The Vigil Service was followed by a delightful Reception in the garden of Hassop Hall, just next door to the church. Here, members Cons. Anne Sterland and Col. Julian Tyson Woodcock.
With our Treasurer, Chev. Nigel Sterland and Grand Secretary to the International Council, Chev. Matthew Jackson in the gardens of Hassop Hall.
At a rather good Dinner in Hassop Hall, the Chancellor, Fr Mark Lawler with one of our new members Chev. Jonathan Battye, a teacher of History at Chavagnes International College.
We don't go in for too many speeches - toasts follow dinner but the Grand Prior did welcome our guests, including the Mayor of Erewash, His Worship Kewal Singh Athwal and his wife.
The Investiture took place at Bakewell Parish Church.
In the background you can see the Octavius Chamber Choir, who are based in Blackburn, Lancashire. They travelled down and provided excellent music at the Service. The music was conducted by Mr David Scott-Thomas, the Choir's Musical Director and the Organist was Mr Sam Hudson, the Organist and Director of Music at Blackburn Cathedral.
I was surprised to become a Grand Officer of Merit. A secret that had been well kept in preparation by fellow members.
We had a splendid lunch afterwards in Hassop Hall. Here with one of our guests, Coun. Mrs Carol Walker, Chairman of Derbyshire Dales District Council.
As I said - a splendid lunch at Hassop Hall.
It was the Manor and principal residence of the FOLJAMBES who remained until the reign of Richard II (1377-1399). The infant heiress to Hassop became a ward of the King. He sold her for 50 marks to Sir John Leake, who speedily made one hundred percent profit by re-selling her at a price of 100 marks to Sir William Plumpton, who wished to secure her as a wife for his son. The matrix for England was still that increasing power struggle between the Barons and the only real power was the possession of land.

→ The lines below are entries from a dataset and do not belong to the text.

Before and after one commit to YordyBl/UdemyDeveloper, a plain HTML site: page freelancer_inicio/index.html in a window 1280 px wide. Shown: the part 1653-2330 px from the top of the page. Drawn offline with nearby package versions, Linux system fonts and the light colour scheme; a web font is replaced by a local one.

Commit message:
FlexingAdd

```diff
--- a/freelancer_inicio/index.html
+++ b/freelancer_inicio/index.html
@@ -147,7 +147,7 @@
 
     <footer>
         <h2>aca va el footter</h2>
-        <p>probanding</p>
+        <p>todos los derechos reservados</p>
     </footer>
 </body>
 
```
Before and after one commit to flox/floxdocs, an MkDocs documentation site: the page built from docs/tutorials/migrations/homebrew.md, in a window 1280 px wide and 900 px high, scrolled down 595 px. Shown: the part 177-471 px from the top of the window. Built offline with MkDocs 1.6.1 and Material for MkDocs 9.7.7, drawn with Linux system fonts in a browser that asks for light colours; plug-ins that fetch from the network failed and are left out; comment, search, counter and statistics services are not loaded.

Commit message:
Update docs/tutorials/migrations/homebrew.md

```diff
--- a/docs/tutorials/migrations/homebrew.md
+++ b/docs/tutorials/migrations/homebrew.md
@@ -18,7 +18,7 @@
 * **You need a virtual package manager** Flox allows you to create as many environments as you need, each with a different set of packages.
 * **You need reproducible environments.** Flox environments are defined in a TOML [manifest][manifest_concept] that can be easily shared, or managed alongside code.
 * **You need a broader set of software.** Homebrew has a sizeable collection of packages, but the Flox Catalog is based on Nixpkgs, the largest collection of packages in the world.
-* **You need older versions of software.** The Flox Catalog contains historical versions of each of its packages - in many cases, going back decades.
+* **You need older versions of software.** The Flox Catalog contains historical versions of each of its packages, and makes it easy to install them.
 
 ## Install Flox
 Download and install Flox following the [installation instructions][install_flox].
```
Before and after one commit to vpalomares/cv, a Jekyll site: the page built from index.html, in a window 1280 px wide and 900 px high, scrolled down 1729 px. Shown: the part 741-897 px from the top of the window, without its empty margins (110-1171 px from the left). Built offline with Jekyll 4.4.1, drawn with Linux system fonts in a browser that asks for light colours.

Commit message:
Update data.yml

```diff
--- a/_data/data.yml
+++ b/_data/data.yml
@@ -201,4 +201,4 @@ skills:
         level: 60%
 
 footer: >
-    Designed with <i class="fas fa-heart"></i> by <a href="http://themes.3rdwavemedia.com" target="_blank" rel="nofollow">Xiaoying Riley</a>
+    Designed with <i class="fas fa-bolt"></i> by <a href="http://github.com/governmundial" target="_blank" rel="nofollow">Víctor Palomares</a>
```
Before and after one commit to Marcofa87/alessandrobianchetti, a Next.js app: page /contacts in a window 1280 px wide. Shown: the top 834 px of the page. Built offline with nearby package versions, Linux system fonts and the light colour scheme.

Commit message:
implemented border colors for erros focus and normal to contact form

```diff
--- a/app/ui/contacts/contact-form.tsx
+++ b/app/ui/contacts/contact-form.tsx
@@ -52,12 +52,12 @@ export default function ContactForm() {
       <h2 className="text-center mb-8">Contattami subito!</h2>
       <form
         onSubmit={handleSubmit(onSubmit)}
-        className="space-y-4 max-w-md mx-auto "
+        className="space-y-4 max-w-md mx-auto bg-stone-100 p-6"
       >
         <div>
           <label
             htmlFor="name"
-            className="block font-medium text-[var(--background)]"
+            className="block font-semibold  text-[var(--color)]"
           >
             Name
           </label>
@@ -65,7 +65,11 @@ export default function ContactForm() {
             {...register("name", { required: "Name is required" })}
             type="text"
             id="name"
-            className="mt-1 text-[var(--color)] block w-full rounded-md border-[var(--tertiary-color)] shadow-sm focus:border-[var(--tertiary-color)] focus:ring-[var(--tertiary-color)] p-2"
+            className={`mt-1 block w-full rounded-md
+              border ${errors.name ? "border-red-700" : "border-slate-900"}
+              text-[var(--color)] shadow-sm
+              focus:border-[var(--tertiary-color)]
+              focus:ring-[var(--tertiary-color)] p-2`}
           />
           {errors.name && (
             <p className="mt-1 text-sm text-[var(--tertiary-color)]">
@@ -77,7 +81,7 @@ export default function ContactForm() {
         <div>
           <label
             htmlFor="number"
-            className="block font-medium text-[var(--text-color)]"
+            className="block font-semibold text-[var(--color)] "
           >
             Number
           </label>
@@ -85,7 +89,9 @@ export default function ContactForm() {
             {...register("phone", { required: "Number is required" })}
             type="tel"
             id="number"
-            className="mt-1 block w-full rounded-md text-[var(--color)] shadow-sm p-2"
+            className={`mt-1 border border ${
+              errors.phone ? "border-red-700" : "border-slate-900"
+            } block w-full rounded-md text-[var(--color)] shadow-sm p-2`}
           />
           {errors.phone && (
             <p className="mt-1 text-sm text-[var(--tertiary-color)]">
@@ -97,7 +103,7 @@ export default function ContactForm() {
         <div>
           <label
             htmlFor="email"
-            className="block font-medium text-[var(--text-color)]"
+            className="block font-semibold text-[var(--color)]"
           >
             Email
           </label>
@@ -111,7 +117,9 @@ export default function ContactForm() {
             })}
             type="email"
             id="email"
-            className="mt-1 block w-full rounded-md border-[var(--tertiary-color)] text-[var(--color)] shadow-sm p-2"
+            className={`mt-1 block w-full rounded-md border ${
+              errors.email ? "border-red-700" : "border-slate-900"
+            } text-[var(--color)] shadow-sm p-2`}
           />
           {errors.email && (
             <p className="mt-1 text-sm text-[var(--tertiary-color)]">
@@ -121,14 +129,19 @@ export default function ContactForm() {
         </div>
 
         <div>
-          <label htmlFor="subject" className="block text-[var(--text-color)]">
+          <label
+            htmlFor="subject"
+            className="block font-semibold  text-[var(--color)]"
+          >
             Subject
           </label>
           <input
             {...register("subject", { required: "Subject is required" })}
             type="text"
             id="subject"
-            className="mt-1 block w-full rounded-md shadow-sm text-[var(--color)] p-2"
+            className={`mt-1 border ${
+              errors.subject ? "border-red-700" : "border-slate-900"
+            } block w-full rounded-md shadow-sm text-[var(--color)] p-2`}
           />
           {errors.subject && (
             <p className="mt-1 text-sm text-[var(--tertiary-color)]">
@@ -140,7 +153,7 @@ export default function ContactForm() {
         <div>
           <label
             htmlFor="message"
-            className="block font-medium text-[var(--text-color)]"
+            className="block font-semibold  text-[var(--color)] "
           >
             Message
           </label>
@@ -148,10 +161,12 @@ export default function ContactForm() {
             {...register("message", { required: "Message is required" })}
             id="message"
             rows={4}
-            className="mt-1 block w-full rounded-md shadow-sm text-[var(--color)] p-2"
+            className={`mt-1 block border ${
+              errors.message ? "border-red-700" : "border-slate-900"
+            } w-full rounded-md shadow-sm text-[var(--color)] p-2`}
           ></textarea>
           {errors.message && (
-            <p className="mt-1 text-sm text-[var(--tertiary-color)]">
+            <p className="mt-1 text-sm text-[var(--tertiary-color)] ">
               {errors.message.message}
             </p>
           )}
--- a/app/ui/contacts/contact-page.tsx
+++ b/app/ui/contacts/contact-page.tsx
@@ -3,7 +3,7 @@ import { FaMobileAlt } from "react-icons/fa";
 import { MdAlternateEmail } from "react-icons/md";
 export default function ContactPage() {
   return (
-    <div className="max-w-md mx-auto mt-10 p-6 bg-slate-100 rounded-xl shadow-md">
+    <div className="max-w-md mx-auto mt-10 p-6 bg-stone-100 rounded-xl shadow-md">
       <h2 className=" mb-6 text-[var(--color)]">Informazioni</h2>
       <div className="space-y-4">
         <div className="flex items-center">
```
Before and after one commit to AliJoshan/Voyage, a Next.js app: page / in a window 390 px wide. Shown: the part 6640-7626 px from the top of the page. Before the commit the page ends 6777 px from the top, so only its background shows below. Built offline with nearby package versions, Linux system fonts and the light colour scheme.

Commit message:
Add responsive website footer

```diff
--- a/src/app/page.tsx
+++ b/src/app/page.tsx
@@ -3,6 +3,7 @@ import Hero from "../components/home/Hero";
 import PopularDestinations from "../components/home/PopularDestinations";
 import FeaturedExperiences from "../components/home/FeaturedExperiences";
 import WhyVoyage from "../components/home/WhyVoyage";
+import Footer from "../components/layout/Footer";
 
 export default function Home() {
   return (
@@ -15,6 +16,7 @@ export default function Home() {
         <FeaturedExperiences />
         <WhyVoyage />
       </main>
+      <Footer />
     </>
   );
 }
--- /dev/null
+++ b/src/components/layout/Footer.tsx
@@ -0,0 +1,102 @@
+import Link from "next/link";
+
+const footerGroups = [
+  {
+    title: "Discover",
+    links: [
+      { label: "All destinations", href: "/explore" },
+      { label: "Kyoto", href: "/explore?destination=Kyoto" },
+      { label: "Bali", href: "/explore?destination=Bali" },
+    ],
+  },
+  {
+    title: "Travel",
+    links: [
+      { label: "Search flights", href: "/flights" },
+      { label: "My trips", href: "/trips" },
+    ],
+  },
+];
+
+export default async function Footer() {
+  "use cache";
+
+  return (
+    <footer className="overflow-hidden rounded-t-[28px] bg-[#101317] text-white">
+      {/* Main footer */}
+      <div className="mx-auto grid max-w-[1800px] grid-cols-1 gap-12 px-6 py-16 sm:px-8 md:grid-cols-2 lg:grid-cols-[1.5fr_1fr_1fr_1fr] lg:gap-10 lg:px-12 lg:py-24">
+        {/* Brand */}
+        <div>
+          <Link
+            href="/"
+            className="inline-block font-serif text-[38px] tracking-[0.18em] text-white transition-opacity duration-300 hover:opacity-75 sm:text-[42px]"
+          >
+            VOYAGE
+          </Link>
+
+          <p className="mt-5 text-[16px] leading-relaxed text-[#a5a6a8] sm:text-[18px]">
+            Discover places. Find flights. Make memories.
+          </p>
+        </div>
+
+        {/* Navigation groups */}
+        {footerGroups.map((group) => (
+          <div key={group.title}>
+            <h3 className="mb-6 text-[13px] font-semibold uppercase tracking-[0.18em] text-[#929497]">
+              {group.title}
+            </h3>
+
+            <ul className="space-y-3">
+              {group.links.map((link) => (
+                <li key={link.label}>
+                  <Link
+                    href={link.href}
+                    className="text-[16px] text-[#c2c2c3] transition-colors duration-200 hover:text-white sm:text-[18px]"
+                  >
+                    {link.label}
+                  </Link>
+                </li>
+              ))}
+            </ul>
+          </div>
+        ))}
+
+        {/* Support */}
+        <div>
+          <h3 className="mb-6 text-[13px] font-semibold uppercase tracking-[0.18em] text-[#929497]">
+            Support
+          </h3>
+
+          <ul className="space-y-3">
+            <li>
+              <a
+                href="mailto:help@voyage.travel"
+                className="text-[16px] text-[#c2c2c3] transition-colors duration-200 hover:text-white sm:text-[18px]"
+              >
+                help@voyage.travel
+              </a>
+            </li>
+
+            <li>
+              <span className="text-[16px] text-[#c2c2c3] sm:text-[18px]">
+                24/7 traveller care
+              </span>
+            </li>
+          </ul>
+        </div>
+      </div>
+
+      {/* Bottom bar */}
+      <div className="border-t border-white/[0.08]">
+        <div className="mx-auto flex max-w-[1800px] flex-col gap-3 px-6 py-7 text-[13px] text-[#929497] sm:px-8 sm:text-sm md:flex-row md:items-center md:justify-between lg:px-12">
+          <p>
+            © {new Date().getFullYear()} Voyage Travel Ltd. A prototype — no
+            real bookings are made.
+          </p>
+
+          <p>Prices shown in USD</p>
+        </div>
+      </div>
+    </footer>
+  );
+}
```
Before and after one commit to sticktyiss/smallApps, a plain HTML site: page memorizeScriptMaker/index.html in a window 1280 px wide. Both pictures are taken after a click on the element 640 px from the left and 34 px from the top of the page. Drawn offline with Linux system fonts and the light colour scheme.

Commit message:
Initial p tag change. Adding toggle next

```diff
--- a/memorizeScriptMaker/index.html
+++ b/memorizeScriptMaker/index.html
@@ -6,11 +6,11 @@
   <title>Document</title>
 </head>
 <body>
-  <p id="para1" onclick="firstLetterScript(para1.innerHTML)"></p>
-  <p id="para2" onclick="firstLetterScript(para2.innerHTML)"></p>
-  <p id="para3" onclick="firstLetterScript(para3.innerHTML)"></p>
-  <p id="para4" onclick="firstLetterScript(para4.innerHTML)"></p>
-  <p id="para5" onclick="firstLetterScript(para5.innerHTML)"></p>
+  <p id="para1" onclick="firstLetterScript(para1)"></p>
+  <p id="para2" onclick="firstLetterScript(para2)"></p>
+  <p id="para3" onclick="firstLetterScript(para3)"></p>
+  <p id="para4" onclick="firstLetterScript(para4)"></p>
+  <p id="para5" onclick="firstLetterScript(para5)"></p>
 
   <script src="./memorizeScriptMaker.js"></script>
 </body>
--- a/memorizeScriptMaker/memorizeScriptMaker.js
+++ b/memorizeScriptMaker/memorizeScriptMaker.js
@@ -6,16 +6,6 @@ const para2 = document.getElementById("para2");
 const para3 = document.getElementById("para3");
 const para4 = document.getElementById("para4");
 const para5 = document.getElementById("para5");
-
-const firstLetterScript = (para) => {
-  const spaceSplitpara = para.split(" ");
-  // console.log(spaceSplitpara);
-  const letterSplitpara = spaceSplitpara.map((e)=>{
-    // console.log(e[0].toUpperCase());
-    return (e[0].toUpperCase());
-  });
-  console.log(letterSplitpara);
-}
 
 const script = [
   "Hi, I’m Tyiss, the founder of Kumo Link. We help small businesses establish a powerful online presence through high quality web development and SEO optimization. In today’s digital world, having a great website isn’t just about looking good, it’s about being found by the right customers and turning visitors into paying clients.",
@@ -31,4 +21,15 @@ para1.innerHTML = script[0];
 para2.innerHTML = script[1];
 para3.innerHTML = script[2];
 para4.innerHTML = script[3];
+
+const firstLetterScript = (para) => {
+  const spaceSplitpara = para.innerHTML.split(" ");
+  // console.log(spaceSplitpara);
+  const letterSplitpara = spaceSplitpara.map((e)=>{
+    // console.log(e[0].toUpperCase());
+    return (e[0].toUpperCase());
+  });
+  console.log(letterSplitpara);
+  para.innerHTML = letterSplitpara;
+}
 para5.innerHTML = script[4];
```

The Foljambe heiress was eleven months old when her covenant of marriage was made, and her considerable dowry of Hassop with a dozen other Lordships and moieties in twenty townships passed to the PLUMPTON family.
At the close of the 15th century, they sold Hassop to Catherine, widow of Stephen Eyre. From 1498 at the time of the purchase, the Eyre family who were Roman Catholic and staunch Jacobeans moved into that testing period of religious persecution. Throughout the reign of Elizabeth I they suffered a great deal in consequence, emerging steadfast. They were among those few Catholic families of the nobility who did not switch sides as a temporary expedient. The Civil War in 1643 was another time of trial for the family, and Rowland Eyre turned his home into a Royalist garrison. It was the scene of several skirmishes and after the Parliamentary victory, the captured property was only redeemed at a cost of £21,000. Rowland's father had dismantled much of the old Hall and replaced it with the present one.
In 1814 Francis Eyre, a direct descendant of Stephen, succeeded to the title of Earl of Newburgh.
Born into an age when it was fashionable for Noblemen and their sons to follow the Byronic grand tour of Europe, Francis left his mark on the rapidly changing face of Britain with the unusual Catholic church built 1816-1818 in the severest Classical Revival style, its front resembling an Etruscan temple, the interior with a coved coffered ceiling - it has an underground passage to the Hall. Improvements to modernise the Hall and some alterations in the Neo-Classical mould were carried out a few years later. The estate passed to Dorothy, sister of Francis, in 1852, and a year afterwards to her widower, Colonel Charles LESLIE. The Hall bought from the Leslies in 1919 by Colonel H. K. STEPHENSON (later Sir Henry Stephenson Bt) eventually became the home of his son Sir Francis Bt and it was purchased by the present owners, the Chapman family, in 1975.
Hassop Hall is linked to only five families since the inventory of Domesday Book, there are remarkably intact records with specific dating of days and years.